[Start of Attachment]

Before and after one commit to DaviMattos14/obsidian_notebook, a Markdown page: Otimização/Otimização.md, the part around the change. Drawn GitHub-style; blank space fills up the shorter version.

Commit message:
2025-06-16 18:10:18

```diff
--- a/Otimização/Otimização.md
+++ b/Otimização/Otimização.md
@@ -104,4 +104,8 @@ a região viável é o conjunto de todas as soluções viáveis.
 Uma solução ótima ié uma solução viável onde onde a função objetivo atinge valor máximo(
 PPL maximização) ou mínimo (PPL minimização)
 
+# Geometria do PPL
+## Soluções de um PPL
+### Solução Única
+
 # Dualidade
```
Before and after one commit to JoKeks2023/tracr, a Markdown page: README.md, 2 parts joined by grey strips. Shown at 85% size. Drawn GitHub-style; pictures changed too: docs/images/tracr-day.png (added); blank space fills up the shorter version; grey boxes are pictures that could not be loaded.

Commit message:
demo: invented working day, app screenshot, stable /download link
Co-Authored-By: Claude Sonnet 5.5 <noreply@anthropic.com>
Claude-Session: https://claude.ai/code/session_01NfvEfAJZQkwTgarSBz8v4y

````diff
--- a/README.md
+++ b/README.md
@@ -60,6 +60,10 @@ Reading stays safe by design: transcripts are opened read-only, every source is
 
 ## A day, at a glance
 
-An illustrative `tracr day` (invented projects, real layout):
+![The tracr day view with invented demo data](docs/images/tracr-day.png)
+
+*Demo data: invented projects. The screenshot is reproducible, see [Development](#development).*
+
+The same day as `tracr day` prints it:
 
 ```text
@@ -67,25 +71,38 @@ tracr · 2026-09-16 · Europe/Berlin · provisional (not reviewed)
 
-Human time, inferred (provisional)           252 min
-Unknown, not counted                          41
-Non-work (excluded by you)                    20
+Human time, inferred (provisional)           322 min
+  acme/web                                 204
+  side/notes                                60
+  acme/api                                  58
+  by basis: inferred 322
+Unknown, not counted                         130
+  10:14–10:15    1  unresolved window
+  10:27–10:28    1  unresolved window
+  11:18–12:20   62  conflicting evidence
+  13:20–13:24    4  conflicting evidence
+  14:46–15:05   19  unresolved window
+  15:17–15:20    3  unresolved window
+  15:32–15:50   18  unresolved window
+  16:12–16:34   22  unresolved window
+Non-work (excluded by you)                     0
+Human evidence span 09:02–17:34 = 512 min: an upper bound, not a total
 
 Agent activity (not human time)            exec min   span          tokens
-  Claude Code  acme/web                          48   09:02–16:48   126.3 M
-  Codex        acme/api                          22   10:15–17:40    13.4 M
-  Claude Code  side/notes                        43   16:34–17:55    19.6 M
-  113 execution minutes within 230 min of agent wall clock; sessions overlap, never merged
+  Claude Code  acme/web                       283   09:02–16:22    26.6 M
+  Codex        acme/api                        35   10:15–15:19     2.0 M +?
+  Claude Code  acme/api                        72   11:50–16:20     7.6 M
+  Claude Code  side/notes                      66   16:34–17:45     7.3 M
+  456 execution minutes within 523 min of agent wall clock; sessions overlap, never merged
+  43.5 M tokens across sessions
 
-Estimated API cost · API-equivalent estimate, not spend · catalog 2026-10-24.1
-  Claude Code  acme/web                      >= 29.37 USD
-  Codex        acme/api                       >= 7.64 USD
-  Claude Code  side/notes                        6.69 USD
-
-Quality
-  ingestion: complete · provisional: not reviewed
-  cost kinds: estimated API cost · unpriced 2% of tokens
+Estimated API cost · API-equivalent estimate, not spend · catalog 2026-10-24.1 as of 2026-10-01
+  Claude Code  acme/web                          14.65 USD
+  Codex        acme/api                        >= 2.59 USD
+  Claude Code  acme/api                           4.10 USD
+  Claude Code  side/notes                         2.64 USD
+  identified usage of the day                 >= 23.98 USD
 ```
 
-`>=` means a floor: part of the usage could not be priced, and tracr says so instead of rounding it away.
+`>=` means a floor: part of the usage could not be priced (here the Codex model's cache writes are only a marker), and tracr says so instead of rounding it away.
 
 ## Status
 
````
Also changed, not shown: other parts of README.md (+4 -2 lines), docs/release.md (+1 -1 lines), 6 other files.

[End of Attachment]

* WORK TO COMPLETE *
Each line in the data that holds the string "provisional" should be found and copied.

* OUTPUT *
@@ -67,25 +71,38 @@ tracr · 2026-09-16 · Europe/Berlin · provisional (not reviewed)
-Human time, inferred (provisional)           252 min
+Human time, inferred (provisional)           322 min
-  ingestion: complete · provisional: not reviewed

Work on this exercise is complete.